Exercise prompt | The response should hold every record from the listing that follows, verbatim, and no pictures.

== Dataset excerpts ==

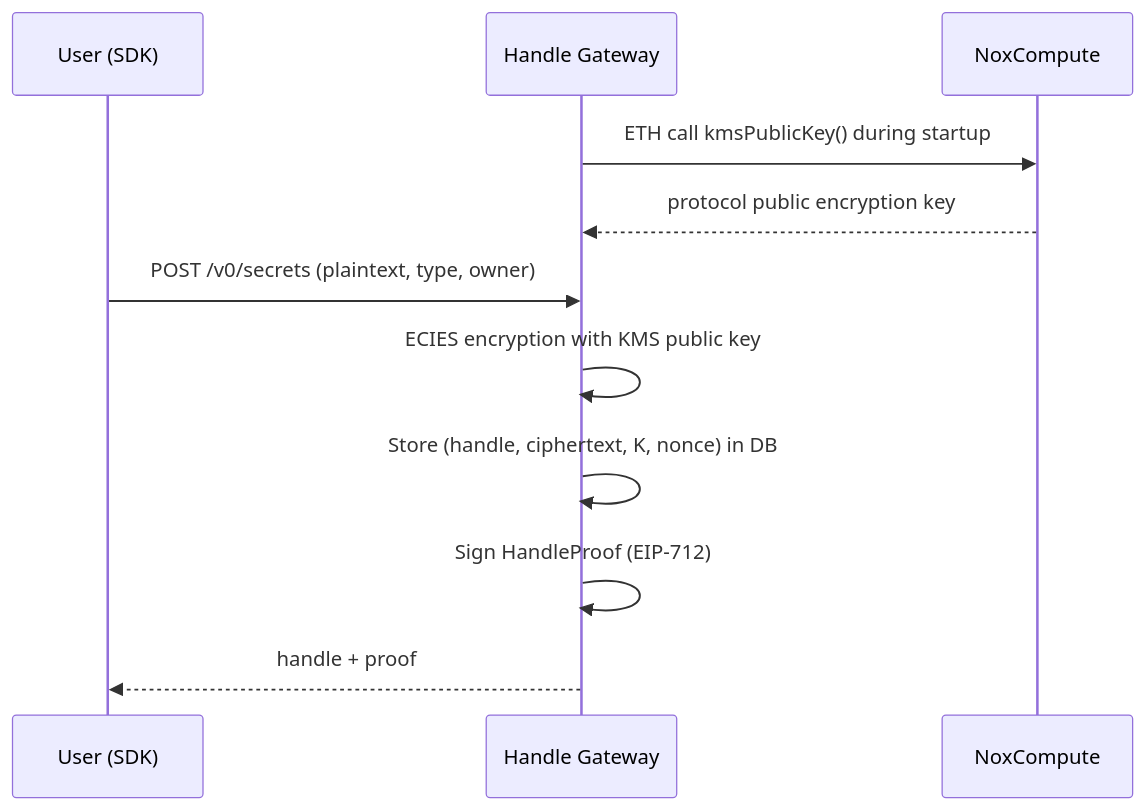
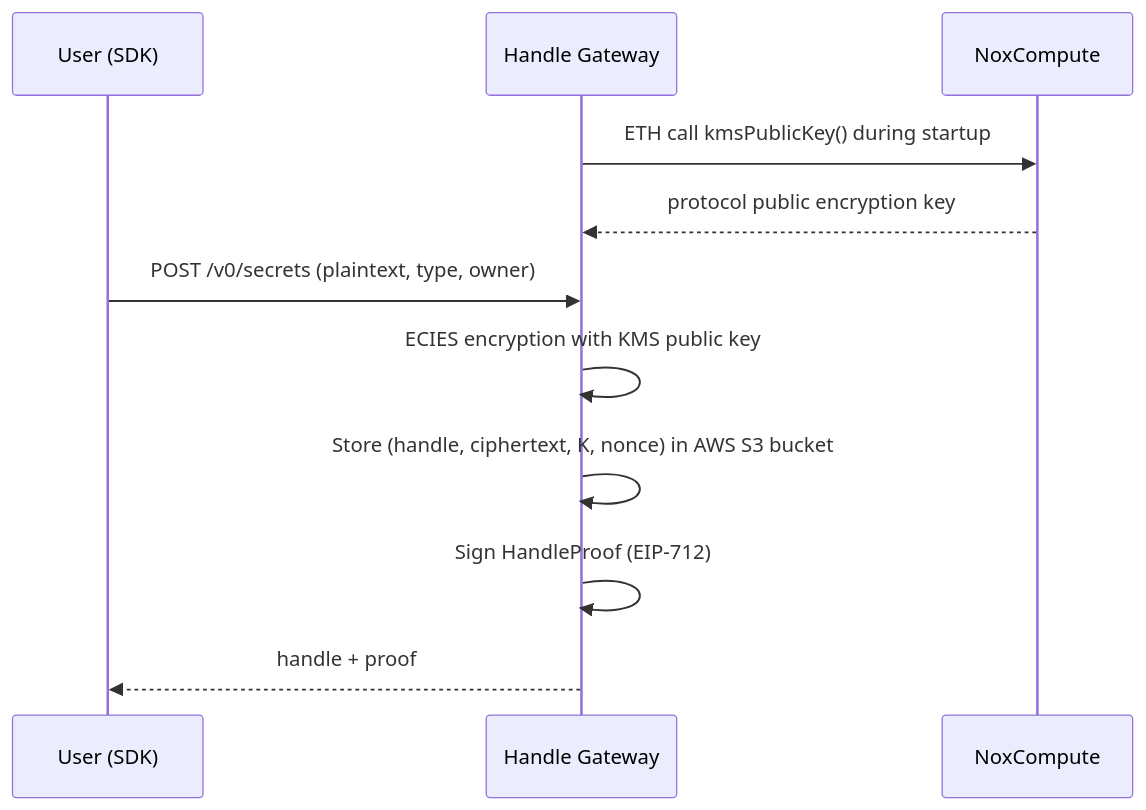
Before and after one commit to iExec-Nox/documentation: the first of 3 diagrams in src/protocol/handle-gateway.md, drawn with Mermaid. The commit also changed other lines of this file, not shown here.

Commit message:
docs: improve mermaid diagrams in protocol/handle-gateway.md

````diff
--- a/src/protocol/handle-gateway.md
+++ b/src/protocol/handle-gateway.md
@@ -30,14 +30,14 @@
 ```mermaid
 sequenceDiagram
     participant U as User (SDK)
     participant GW as Handle Gateway
     participant SC as NoxCompute
 
     GW->>SC: ETH call kmsPublicKey() during startup
     SC-->>GW: protocol public encryption key
     U->>GW: POST /v0/secrets (plaintext, type, owner)
     GW->>GW: ECIES encryption with KMS public key
-    GW->>GW: Store (handle, ciphertext, K, nonce) in DB
+    GW->>GW: Store (handle, ciphertext, K, nonce) in AWS S3 bucket
     GW->>GW: Sign HandleProof (EIP-712)
     GW-->>U: handle + proof
 ```
````
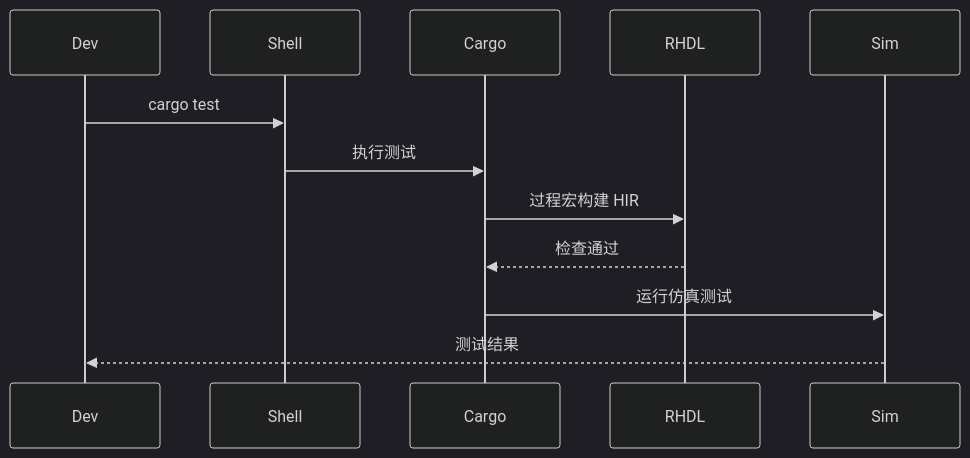
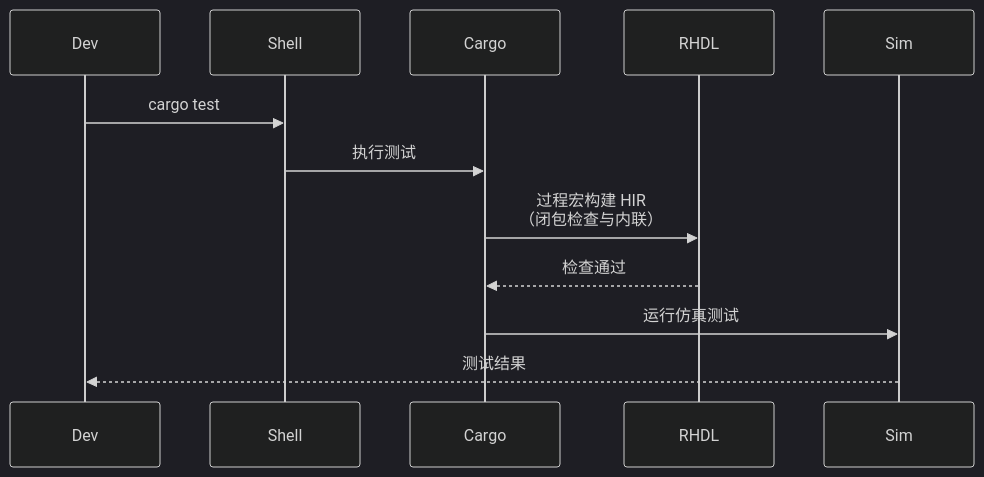
Before and after one commit to TangCan/bitloom: diagram 16 of 18 in docs/requirements/4. 整体架构与工作流.md, drawn with Mermaid (dark theme). The commit also changed other lines of this file and 17 other files, not shown here.

````diff
--- a/docs/requirements/4. 整体架构与工作流.md
+++ b/docs/requirements/4. 整体架构与工作流.md
@@ -399,10 +413,9 @@
 ```mermaid
 sequenceDiagram
     Dev->>Shell: cargo test
     Shell->>Cargo: 执行测试
-    Cargo->>RHDL: 过程宏构建 HIR
+    Cargo->>RHDL: 过程宏构建 HIR<br>（闭包检查与内联）
     RHDL-->>Cargo: 检查通过
     Cargo->>Sim: 运行仿真测试
     Sim-->>Dev: 测试结果
-
 ```
````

===

Answer space |
Before and after one commit to iExec-Nox/documentation: the first of 3 diagrams in src/protocol/handle-gateway.md, drawn with Mermaid. The commit also changed other lines of this file, not shown here.

Commit message:
docs: improve mermaid diagrams in protocol/handle-gateway.md

````diff
--- a/src/protocol/handle-gateway.md
+++ b/src/protocol/handle-gateway.md
@@ -30,14 +30,14 @@
 ```mermaid
 sequenceDiagram
     participant U as User (SDK)
     participant GW as Handle Gateway
     participant SC as NoxCompute
 
     GW->>SC: ETH call kmsPublicKey() during startup
     SC-->>GW: protocol public encryption key
     U->>GW: POST /v0/secrets (plaintext, type, owner)
     GW->>GW: ECIES encryption with KMS public key
-    GW->>GW: Store (handle, ciphertext, K, nonce) in DB
+    GW->>GW: Store (handle, ciphertext, K, nonce) in AWS S3 bucket
     GW->>GW: Sign HandleProof (EIP-712)
     GW-->>U: handle + proof
 ```
````
Before and after one commit to TangCan/bitloom: diagram 16 of 18 in docs/requirements/4. 整体架构与工作流.md, drawn with Mermaid (dark theme). The commit also changed other lines of this file and 17 other files, not shown here.

````diff
--- a/docs/requirements/4. 整体架构与工作流.md
+++ b/docs/requirements/4. 整体架构与工作流.md
@@ -399,10 +413,9 @@
 ```mermaid
 sequenceDiagram
     Dev->>Shell: cargo test
     Shell->>Cargo: 执行测试
-    Cargo->>RHDL: 过程宏构建 HIR
+    Cargo->>RHDL: 过程宏构建 HIR<br>（闭包检查与内联）
     RHDL-->>Cargo: 检查通过
     Cargo->>Sim: 运行仿真测试
     Sim-->>Dev: 测试结果
-
 ```
````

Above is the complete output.